Michelle Nunn, a U.S. Senate Democratic candidate, makes a point as she and her Republican opponent David Perdue participate in a forum sponsored by the Georgia Chamber at the Marriott City Center in Macon, Ga., Thursday, Aug. 21, 2014. (AP Photo/Atlanta Journal-Constitution, Kent D. Johnson)

This post has been updated.

In many of the closest Senate races this year, the two parties have been forced to squabble ceaselessly on one boring front. Republicans are trying to make sure their opponents are seen as synonymous with President Obama and Senate Majority Leader Harry Reid (D-Nev.). Democrats, on the other hand, have tried a variety of attacks (labeling their opponents as too rich, too out-of-touch, too extreme), while trying to convince voters they have never even heard of the person currently in the White House or the person running the Senate, not to mention the unpopular policies affiliated with the two. The evidence of this repetitive battle can be found all over the country, most recently in Georgia. Democratic senate candidate Michelle Nunn told an audience at a recent debate, sponsored by the Georgia Chamber of Commerce, that she wouldn't necessarily vote for keeping Reid as leader if she were elected (it's a hot topic in Georgia -- the Republican senate candidates were all about stepping away from Senate Minority Leader Mitch McConnell (R-Ken.) earlier this year). The Atlanta Journal-Constitution reported her remarks.

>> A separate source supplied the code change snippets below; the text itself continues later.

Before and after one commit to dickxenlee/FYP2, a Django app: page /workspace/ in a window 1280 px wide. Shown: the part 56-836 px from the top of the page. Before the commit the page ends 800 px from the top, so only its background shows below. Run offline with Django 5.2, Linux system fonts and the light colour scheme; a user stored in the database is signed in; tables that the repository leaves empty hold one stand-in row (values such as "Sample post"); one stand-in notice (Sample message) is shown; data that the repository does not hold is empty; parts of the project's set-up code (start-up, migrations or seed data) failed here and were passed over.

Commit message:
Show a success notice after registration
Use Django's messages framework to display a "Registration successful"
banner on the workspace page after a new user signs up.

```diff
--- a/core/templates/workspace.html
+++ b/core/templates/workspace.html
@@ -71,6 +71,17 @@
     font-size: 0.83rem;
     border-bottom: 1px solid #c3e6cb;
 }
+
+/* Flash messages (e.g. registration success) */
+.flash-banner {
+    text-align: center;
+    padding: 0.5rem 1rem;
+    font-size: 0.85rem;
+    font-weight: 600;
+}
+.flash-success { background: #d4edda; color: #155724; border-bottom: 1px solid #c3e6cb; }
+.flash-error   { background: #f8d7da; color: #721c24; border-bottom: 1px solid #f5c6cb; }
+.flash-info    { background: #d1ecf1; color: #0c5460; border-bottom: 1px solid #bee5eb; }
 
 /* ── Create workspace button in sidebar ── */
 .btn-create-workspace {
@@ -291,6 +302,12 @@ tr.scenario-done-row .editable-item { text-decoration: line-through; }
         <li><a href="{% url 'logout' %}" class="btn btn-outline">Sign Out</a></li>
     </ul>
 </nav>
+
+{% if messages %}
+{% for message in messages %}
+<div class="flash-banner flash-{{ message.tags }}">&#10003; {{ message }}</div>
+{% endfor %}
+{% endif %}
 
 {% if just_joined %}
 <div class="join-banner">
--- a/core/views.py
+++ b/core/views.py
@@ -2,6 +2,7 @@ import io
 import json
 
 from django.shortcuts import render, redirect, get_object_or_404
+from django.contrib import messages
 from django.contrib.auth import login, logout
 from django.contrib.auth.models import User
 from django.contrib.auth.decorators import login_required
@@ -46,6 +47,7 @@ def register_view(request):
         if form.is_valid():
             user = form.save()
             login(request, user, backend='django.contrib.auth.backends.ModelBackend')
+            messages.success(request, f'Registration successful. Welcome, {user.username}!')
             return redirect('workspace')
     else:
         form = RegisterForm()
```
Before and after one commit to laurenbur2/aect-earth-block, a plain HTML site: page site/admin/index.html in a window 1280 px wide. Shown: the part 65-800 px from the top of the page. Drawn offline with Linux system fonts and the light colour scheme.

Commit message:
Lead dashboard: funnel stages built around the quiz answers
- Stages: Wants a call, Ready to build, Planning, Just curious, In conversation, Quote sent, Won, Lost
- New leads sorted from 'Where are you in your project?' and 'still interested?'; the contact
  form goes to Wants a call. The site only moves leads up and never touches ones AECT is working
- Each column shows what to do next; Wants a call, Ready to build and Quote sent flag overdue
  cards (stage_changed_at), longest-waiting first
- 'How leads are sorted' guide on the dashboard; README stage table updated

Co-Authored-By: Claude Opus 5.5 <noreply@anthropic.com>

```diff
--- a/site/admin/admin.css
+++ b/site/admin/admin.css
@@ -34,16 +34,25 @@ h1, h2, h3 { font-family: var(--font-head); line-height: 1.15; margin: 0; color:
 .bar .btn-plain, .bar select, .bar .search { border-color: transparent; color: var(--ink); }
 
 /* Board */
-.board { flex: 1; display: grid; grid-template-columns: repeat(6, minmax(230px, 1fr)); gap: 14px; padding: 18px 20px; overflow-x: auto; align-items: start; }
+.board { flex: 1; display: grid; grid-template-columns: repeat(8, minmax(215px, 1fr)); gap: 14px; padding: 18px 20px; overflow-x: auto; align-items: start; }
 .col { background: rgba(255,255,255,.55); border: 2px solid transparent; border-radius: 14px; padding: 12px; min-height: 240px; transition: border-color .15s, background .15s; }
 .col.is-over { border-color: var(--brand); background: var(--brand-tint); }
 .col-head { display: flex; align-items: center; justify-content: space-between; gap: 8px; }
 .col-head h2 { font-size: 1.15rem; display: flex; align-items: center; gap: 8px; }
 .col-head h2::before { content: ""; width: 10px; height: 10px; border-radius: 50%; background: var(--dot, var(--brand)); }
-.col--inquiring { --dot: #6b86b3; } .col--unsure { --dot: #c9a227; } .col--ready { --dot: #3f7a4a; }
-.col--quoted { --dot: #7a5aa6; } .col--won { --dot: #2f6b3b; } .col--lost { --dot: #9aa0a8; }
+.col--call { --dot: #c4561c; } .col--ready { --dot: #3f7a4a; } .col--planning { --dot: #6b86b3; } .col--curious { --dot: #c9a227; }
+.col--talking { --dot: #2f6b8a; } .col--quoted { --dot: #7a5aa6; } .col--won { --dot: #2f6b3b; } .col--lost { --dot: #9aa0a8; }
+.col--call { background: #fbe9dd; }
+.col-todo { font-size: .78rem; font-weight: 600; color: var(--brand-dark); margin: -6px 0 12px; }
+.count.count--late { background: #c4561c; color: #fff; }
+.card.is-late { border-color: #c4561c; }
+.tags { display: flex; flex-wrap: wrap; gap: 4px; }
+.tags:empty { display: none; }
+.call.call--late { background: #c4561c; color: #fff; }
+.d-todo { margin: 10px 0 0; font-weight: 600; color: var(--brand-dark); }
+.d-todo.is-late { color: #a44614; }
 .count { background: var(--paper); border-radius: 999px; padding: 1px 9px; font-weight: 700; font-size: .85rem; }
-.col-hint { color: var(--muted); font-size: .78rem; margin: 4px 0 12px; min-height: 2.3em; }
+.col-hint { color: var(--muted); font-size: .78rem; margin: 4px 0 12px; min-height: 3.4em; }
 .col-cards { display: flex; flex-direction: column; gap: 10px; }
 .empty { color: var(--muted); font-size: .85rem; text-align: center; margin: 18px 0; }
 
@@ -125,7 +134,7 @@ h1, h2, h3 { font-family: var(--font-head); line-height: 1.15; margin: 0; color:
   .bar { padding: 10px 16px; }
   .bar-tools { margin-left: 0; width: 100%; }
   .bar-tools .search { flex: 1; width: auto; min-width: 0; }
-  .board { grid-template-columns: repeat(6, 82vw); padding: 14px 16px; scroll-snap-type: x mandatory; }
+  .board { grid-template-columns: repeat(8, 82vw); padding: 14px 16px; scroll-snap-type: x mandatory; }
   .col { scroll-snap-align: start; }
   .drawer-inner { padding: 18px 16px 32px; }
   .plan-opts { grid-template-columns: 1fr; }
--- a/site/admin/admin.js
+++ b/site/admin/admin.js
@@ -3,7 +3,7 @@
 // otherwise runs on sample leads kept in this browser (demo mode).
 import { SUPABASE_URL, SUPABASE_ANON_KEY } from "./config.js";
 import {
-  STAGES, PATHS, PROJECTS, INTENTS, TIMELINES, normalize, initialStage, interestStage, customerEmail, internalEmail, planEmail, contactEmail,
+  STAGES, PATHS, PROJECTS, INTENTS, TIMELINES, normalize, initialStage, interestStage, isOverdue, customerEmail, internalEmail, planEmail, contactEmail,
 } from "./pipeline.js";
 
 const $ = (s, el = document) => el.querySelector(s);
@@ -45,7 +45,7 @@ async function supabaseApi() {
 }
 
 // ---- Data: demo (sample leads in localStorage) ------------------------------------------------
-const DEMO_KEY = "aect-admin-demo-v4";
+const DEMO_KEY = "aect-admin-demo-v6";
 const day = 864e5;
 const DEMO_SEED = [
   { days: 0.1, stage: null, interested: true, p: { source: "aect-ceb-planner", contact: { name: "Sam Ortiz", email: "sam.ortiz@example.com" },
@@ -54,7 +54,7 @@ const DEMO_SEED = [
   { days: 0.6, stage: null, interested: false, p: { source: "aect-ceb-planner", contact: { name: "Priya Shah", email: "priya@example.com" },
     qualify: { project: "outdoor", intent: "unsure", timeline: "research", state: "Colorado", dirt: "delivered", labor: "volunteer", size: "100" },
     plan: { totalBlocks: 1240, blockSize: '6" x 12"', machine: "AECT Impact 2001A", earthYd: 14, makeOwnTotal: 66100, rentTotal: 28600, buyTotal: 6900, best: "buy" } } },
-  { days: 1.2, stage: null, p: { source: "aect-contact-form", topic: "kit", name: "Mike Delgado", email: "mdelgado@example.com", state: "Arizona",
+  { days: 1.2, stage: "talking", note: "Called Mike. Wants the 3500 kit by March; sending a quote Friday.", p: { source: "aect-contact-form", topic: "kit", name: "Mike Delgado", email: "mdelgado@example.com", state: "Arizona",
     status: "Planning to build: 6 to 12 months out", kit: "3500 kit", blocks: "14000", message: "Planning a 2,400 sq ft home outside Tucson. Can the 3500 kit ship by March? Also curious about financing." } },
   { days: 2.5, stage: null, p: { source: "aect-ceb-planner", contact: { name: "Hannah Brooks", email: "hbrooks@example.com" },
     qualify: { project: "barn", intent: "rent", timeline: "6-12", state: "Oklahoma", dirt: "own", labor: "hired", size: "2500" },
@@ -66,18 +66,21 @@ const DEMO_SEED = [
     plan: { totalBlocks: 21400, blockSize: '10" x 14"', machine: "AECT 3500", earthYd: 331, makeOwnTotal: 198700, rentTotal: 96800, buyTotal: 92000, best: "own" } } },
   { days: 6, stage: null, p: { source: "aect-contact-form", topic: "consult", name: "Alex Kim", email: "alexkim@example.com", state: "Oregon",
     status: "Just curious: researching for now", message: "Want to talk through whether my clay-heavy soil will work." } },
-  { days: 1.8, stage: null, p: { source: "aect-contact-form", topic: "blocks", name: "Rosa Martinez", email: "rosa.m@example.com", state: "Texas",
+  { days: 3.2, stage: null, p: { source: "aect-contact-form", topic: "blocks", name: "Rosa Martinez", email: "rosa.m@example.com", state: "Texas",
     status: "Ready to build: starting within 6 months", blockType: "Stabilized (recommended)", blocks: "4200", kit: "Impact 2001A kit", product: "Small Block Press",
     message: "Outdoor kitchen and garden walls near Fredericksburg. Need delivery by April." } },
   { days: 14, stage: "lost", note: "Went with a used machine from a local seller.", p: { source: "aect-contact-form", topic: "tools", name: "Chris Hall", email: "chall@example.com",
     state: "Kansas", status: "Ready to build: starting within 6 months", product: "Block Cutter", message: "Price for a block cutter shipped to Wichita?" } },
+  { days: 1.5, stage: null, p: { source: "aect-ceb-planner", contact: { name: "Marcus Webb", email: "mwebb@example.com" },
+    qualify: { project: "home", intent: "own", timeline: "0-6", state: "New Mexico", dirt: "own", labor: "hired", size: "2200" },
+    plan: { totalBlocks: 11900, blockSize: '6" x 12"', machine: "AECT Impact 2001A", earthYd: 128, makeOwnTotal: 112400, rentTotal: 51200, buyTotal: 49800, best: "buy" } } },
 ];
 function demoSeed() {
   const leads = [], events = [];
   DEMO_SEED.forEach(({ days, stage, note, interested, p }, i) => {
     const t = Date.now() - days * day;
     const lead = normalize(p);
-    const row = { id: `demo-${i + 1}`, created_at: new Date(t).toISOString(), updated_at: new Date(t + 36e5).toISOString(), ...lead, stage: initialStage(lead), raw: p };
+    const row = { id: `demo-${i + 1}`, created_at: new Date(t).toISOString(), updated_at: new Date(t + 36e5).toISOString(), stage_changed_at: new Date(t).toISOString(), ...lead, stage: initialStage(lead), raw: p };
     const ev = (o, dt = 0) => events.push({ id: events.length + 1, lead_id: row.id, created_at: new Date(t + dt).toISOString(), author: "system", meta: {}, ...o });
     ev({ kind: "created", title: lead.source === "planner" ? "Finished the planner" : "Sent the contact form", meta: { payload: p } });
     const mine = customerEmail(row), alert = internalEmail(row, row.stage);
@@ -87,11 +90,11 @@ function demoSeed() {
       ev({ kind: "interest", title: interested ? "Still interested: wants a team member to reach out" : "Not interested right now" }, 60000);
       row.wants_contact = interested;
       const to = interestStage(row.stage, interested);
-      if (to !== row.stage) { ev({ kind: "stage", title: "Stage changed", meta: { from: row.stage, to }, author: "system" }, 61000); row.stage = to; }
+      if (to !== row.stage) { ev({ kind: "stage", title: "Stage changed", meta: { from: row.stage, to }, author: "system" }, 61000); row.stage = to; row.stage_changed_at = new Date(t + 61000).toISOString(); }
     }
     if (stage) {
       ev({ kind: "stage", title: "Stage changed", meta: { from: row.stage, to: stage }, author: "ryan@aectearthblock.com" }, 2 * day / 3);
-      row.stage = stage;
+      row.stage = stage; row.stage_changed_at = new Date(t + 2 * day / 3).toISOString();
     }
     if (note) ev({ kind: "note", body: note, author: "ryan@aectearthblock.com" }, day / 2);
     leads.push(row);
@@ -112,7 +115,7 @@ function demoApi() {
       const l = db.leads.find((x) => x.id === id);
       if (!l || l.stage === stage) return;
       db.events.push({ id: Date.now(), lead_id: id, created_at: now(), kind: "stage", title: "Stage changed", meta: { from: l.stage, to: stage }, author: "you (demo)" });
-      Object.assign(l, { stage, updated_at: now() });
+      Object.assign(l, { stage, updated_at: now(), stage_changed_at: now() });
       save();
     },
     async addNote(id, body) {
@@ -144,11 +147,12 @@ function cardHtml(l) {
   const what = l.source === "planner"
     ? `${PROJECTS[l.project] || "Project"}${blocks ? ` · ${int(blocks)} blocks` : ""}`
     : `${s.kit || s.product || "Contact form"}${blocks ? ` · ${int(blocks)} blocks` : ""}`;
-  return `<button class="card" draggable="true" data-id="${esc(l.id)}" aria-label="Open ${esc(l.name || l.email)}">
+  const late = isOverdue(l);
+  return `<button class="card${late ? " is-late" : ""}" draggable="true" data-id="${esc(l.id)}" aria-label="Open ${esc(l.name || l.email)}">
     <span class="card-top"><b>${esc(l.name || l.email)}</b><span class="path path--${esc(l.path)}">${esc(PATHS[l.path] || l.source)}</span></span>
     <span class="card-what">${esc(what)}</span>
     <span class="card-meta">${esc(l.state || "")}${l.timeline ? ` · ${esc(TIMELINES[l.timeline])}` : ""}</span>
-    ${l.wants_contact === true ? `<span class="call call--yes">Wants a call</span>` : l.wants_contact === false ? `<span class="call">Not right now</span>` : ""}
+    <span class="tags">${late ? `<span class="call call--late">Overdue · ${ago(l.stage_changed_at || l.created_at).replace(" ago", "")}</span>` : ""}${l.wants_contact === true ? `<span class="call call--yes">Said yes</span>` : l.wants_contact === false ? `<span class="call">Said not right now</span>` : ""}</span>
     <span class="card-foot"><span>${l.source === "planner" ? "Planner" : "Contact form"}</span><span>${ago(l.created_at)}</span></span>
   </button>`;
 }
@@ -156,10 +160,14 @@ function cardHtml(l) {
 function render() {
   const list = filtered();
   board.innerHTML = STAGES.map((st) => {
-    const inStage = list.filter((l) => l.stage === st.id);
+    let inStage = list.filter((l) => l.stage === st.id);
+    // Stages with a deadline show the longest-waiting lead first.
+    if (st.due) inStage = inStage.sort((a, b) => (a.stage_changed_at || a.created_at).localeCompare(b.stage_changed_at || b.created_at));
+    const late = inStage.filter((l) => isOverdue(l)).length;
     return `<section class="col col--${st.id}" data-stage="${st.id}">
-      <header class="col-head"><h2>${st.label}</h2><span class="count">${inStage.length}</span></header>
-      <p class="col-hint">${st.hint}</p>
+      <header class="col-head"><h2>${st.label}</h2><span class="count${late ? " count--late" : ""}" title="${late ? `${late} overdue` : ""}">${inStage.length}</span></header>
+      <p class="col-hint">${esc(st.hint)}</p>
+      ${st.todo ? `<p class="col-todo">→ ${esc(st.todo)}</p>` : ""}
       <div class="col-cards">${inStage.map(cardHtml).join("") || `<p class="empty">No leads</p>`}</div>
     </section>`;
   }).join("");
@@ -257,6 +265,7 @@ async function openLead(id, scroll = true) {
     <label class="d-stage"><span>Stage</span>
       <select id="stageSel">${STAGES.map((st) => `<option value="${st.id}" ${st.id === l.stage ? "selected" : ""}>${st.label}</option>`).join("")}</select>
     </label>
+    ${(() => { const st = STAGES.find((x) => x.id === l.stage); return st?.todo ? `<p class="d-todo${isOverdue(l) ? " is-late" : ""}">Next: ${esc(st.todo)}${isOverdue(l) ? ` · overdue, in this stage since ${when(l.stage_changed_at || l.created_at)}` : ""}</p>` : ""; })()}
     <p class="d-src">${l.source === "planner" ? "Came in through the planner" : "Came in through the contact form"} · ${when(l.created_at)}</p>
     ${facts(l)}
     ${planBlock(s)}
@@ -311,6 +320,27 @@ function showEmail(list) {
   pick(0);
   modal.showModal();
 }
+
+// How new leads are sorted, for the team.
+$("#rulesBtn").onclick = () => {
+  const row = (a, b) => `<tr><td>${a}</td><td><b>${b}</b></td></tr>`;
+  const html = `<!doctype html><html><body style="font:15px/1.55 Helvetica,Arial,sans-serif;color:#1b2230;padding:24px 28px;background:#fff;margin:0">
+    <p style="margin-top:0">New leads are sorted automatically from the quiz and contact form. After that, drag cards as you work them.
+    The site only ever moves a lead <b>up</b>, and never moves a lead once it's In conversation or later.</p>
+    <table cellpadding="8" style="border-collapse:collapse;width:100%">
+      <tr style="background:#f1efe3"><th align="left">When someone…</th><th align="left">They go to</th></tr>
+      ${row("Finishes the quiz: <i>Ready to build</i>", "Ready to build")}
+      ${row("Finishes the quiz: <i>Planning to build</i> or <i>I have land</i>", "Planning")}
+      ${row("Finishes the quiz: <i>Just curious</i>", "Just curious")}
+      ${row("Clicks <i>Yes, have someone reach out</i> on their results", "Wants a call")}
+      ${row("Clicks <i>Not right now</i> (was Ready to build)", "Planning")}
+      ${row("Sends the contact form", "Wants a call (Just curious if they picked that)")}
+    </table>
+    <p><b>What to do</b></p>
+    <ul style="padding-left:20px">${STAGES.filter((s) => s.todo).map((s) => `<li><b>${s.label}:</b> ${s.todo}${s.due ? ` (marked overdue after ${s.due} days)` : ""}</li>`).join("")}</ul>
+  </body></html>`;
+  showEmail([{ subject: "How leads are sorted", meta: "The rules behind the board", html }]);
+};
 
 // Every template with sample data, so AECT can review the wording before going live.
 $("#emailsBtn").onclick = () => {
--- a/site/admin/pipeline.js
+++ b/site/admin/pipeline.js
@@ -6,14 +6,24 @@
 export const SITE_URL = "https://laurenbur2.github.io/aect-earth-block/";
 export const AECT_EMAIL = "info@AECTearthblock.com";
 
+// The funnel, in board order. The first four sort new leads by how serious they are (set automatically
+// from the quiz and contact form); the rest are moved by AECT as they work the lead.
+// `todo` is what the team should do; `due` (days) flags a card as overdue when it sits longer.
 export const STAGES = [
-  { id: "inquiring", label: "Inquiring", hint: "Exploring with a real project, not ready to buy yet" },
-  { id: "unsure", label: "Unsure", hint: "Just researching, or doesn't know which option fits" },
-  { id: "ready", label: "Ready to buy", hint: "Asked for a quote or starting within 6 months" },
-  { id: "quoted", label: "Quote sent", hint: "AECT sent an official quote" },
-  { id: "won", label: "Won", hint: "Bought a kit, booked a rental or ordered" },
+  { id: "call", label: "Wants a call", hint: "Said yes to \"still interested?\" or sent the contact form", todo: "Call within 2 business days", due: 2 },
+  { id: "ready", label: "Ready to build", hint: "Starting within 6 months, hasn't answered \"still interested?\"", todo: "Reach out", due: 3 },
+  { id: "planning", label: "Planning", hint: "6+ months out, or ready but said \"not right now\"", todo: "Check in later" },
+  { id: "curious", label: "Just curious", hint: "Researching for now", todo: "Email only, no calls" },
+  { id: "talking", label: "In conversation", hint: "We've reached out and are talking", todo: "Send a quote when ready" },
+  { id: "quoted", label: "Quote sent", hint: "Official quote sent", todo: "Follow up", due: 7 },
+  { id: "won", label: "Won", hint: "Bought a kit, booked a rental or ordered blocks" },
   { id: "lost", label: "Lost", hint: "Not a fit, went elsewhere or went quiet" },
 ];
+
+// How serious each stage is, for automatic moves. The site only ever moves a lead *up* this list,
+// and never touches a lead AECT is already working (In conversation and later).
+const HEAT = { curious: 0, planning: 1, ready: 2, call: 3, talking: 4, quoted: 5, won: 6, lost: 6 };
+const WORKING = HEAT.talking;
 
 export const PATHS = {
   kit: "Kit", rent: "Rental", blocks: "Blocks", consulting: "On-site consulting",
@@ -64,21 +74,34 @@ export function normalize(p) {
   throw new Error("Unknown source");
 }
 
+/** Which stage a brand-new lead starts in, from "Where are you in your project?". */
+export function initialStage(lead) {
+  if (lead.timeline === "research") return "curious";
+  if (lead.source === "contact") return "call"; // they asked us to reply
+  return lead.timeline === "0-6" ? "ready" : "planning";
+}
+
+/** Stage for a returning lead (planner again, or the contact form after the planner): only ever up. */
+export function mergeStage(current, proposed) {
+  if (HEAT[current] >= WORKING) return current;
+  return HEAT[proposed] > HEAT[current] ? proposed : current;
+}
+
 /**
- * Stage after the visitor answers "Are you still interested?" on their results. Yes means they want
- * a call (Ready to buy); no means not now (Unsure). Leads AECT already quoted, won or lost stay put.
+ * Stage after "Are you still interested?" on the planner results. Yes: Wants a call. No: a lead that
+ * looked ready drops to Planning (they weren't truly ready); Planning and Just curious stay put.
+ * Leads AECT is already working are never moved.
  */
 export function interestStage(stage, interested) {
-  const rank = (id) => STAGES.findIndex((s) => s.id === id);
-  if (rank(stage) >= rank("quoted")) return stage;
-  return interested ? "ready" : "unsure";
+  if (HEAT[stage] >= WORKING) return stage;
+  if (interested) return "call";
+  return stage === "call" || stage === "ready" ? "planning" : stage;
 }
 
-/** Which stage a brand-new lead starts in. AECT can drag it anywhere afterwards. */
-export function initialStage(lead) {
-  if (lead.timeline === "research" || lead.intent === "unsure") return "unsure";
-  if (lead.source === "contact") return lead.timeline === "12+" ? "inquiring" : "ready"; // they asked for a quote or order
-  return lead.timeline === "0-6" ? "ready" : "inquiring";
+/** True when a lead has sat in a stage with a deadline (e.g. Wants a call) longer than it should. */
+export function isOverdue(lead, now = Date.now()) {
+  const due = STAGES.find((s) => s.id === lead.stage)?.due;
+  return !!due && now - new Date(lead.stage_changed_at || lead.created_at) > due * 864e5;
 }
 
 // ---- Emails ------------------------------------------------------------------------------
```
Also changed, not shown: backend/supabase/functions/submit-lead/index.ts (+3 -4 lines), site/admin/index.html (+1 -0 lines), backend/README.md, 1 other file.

“I look forward to changing the composition in the leadership of the Senate. The way that we’re going to change Washington is to bring more people to recognize – to have the humility to recognize – that there are good ideas on both sides of the aisle…

“I will vote for the Democratic leader that I think best represents our capacity to get things done and move things forward. …”

At first, her response looks so perfect, it could have been spit out of a debate answer generator. She scored a campaign trail hat trick -- she mentioned changing Washington twice, and threw in a "both sides of the aisle" for good measure. Nunn manages to say very little, but in a manner boring enough to compel somnolence, so no one will ever remember what she said. And, she manages to slam Harry Reid for good measure. 

However, Nunn's sidestep away from the Senate majority leader vote is kind of silly. Ok, a lot silly.

First, senate leadership elections are secret, unlike the House Speaker election, for example. So, there's not going to be any paper trail for Nunn if she did go renegade. Second, and more importantly, if Democrats keep the Senate, there doesn't seem to be much chance of Reid facing an usurper from within his own ranks in 2015.

Source: Ending Spending
Source: Ending Spending

And, Nunn and her campaign clearly think that the endless attacks tying her to Reid and Obama may hurt her, given the campaign memo that leaked last month, which revealed the kinds of voters who the candidate's team is targeting and who need to be reassured that she's not "too liberal." (Reid's leadership PAC, Searchlight Leadership Fund, has given $10,000 to Nunn's campaign this year.) Regardless of all the attacks, Senate Democrats' best bet for winning elections isn't breaking up with Harry Reid, something that Reid himself has pointed out this year. On May 13, he spoke about the midterms on the Senate floor.

They have tried a number of things since ObamaCare is no longer very high on the radar screen. A couple of weeks ago they said they would change direction and go after me. One of my friends--a Democratic Senator--said: I wish they would do that in my State. Nobody knows who you are. The point is that they are getting desperate for something to change their tune.

No one in Georgia who hasn't already made up their mind about the senate race knows who Harry Reid is. (Although Nunn did manage to broach the topic of  senate leadership in the broadest, most changey-wangy, specifics-less way possible, signaling that she wasn't willing to adopt Democratic Party choreography outright, without mentioning any names.)

If Nunn wants to keep the race away from discussions of her party allegiances, she'd best take Reid's advice and refrain from mentioning or alluding to presidents or parliamentary procedure, and focus every single resource she's got on Perdue. This is an issue that mainly exists because of ads run by outside groups, based mostly outside of Georgia.

Acknowledging their existence means her campaign is getting a little lost in the weeds.